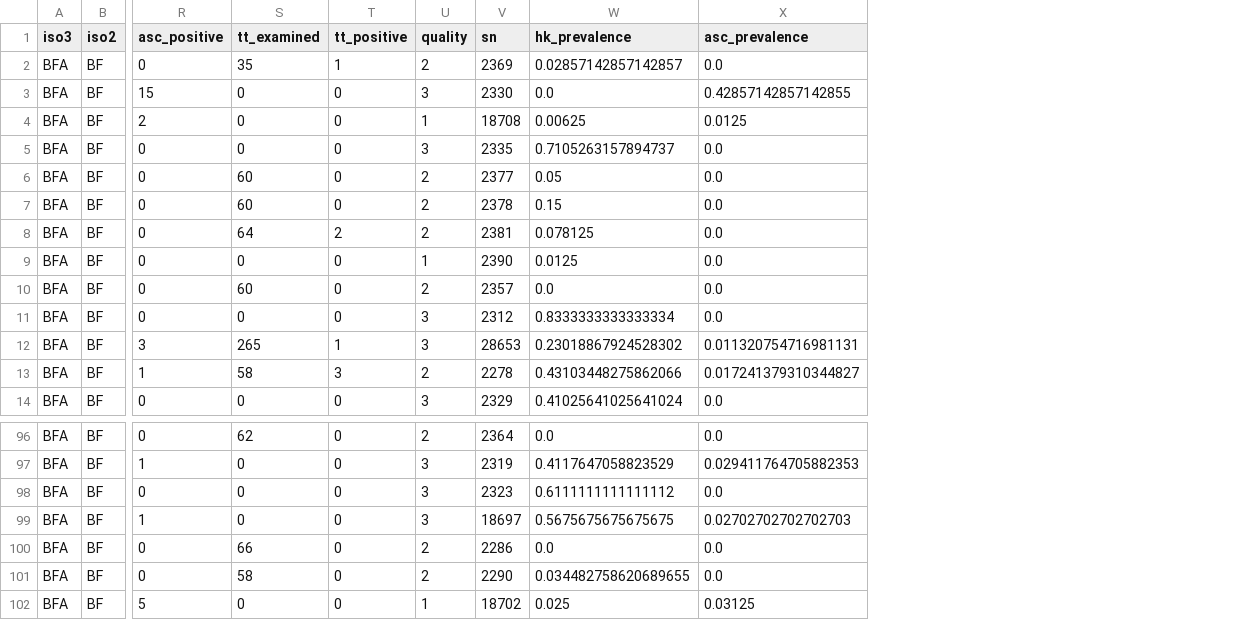
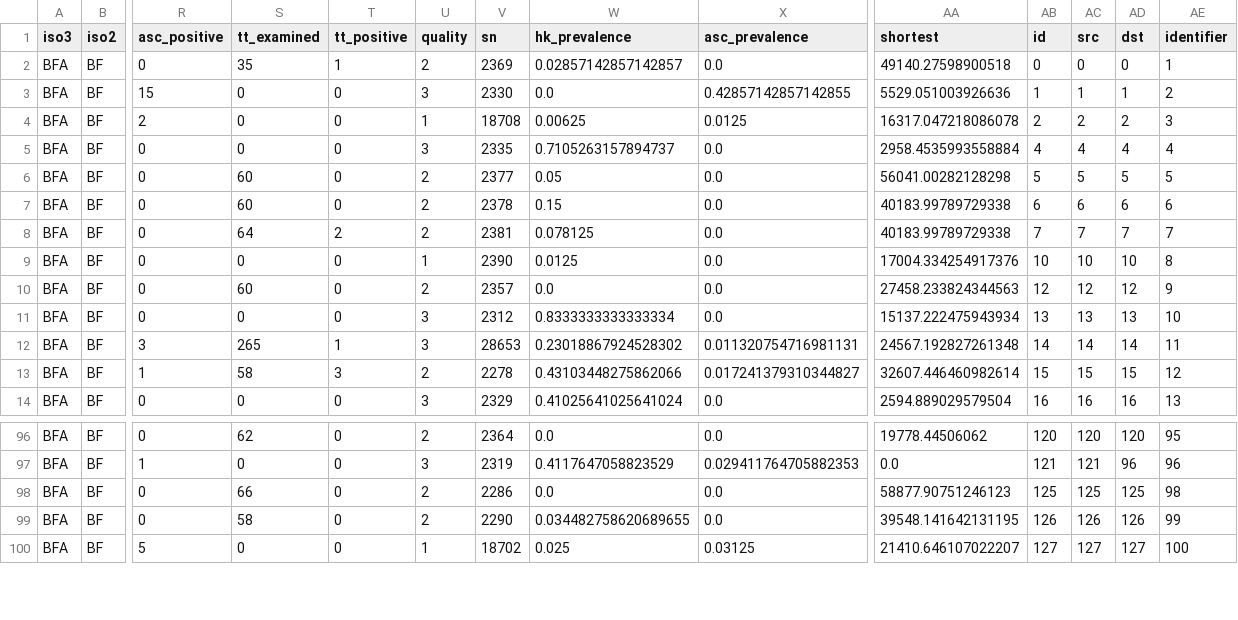
Before and after one commit to helminthiases/infections, a CSV file: warehouse/data/ESPEN/experiments/reduced/BF.csv, drawn as a sheet; only a part is shown, gaps mark what is left out; removed rows and columns are numbered as before the commit, all else as after; rows hold the shown columns only; the diff names each change by its address in the sheet, - before the commit and + after, or states it on an @@ line.

```diff
--- a/warehouse/data/ESPEN/experiments/reduced/BF.csv
+++ b/warehouse/data/ESPEN/experiments/reduced/BF.csv
+column AA (shortest), rows 2-14: 49140.27598900518 | 5529.051003926636 | 16317.047218086078 | 2958.4535993558884 | 56041.00282128298 | 40183.99789729338 | 40183.99789729338 | 17004.334254917376 | 27458.233824344563 | 15137.222475943934 | 24567.192827261348 | 32607.446460982614 | 2594.889029579504; rows 96-100: 19778.44506062 | 0.0 | 58877.90751246123 | 39548.141642131195 | 21410.646107022207
+column AB (id), rows 2-14: 0 | 1 | 2 | 4 | 5 | 6 | 7 | 10 | 12 | 13 | 14 | 15 | 16; rows 96-100: 120 | 121 | 125 | 126 | 127
+column AC (src), rows 2-14: 0 | 1 | 2 | 4 | 5 | 6 | 7 | 10 | 12 | 13 | 14 | 15 | 16; rows 96-100: 120 | 121 | 125 | 126 | 127
+column AD (dst), rows 2-14: 0 | 1 | 2 | 4 | 5 | 6 | 7 | 10 | 12 | 13 | 14 | 15 | 16; rows 96-100: 120 | 96 | 125 | 126 | 127
+column AE (identifier), rows 2-14: 1 | 2 | 3 | 4 | 5 | 6 | 7 | 8 | 9 | 10 | 11 | 12 | 13; rows 96-100: 95 | 96 | 98 | 99 | 100
-row 98: BFA | BF | 0 | 0 | 0 | 3 | 2323 | 0.6111111111111112 | 0.0
-row 99: BFA | BF | 1 | 0 | 0 | 3 | 18697 | 0.5675675675675675 | 0.02702702702702703
```
Also changed, not shown: warehouse/data/ESPEN/experiments/reduced/AO.csv, warehouse/data/ESPEN/experiments/reduced/MG.csv, 34 other files.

**Your objective:**
Some of the data mentions "shown". Copy every line where it does.

**Solved problem:**
Before and after one commit to helminthiases/infections, a CSV file: warehouse/data/ESPEN/experiments/reduced/BF.csv, drawn as a sheet; only a part is shown, gaps mark what is left out; removed rows and columns are numbered as before the commit, all else as after; rows hold the shown columns only; the diff names each change by its address in the sheet, - before the commit and + after, or states it on an @@ line.
Also changed, not shown: warehouse/data/ESPEN/experiments/reduced/AO.csv, warehouse/data/ESPEN/experiments/reduced/MG.csv, 34 other files.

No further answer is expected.